◆ **WORK INSTRUCTION**
The word "README" occurs in some of the lines below; copy each of those lines.

Stored data
==================================================

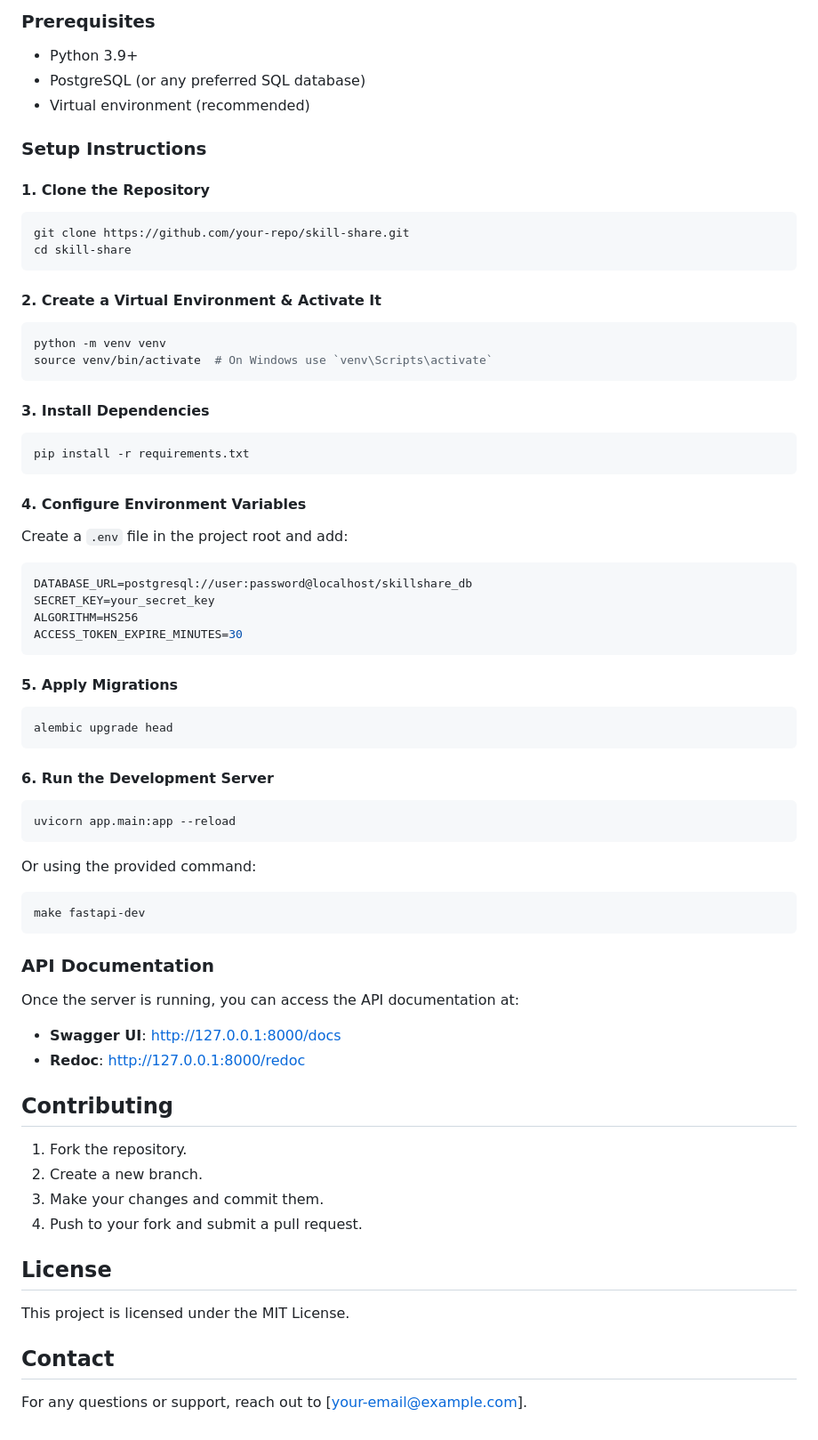
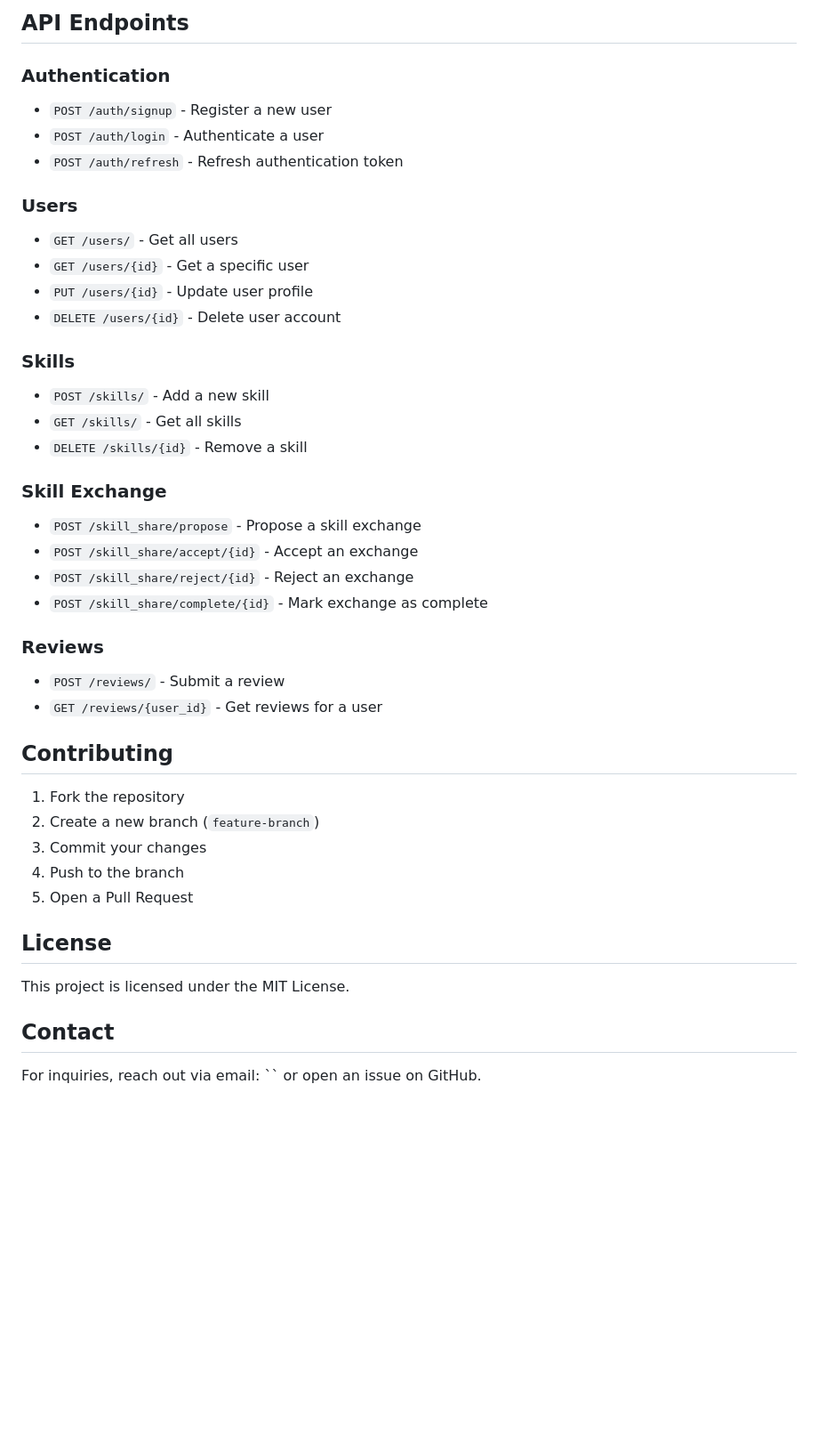
Before and after one commit to preciousekenenkwor/skill_share-m, a Markdown page: README.md, the part around one of its changes. Shown at 89% size. Drawn GitHub-style; blank space fills up the shorter version.

````diff
--- a/README.md
+++ b/README.md
@@ -48,62 +76,40 @@ app/
 
-### Prerequisites
-- Python 3.9+
-- PostgreSQL (or any preferred SQL database)
-- Virtual environment (recommended)
+## API Endpoints
+### Authentication
+- `POST /auth/signup` - Register a new user
+- `POST /auth/login` - Authenticate a user
+- `POST /auth/refresh` - Refresh authentication token
 
-### Setup Instructions
-#### 1. Clone the Repository
-```sh
-git clone https://github.com/your-repo/skill-share.git
-cd skill-share
-```
-#### 2. Create a Virtual Environment & Activate It
-```sh
-python -m venv venv
-source venv/bin/activate  # On Windows use `venv\Scripts\activate`
-```
+### Users
+- `GET /users/` - Get all users
+- `GET /users/{id}` - Get a specific user
+- `PUT /users/{id}` - Update user profile
+- `DELETE /users/{id}` - Delete user account
 
-#### 3. Install Dependencies
-```sh
-pip install -r requirements.txt
-```
+### Skills
+- `POST /skills/` - Add a new skill
+- `GET /skills/` - Get all skills
+- `DELETE /skills/{id}` - Remove a skill
 
-#### 4. Configure Environment Variables
-Create a `.env` file in the project root and add:
-```env
-DATABASE_URL=postgresql://user:password@localhost/skillshare_db
-SECRET_KEY=your_secret_key
-ALGORITHM=HS256
-ACCESS_TOKEN_EXPIRE_MINUTES=30
-```
+### Skill Exchange
+- `POST /skill_share/propose` - Propose a skill exchange
+- `POST /skill_share/accept/{id}` - Accept an exchange
+- `POST /skill_share/reject/{id}` - Reject an exchange
+- `POST /skill_share/complete/{id}` - Mark exchange as complete
 
-#### 5. Apply Migrations
-```sh
-alembic upgrade head
-```
-
-#### 6. Run the Development Server
-```sh
-uvicorn app.main:app --reload
-```
-Or using the provided command:
-```sh
-make fastapi-dev
-```
-
-### API Documentation
-Once the server is running, you can access the API documentation at:
-- **Swagger UI**: [http://127.0.0.1:8000/docs](http://127.0.0.1:8000/docs)
-- **Redoc**: [http://127.0.0.1:8000/redoc](http://127.0.0.1:8000/redoc)
+### Reviews
+- `POST /reviews/` - Submit a review
+- `GET /reviews/{user_id}` - Get reviews for a user
 
 ## Contributing
-1. Fork the repository.
-2. Create a new branch.
-3. Make your changes and commit them.
-4. Push to your fork and submit a pull request.
+1. Fork the repository
+2. Create a new branch (`feature-branch`)
+3. Commit your changes
+4. Push to the branch
+5. Open a Pull Request
 
 ## License
 This project is licensed under the MIT License.
 
 ## Contact
-For any questions or support, reach out to [your-email@example.com].
+For inquiries, reach out via email: `` or open an issue on GitHub.
````
Also changed, not shown: other parts of README.md (+65 -37 lines).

==================================================

◆ **FINISHED TASK**
Before and after one commit to preciousekenenkwor/skill_share-m, a Markdown page: README.md, the part around one of its changes. Shown at 89% size. Drawn GitHub-style; blank space fills up the shorter version.
--- a/README.md
+++ b/README.md
Also changed, not shown: other parts of README.md (+65 -37 lines).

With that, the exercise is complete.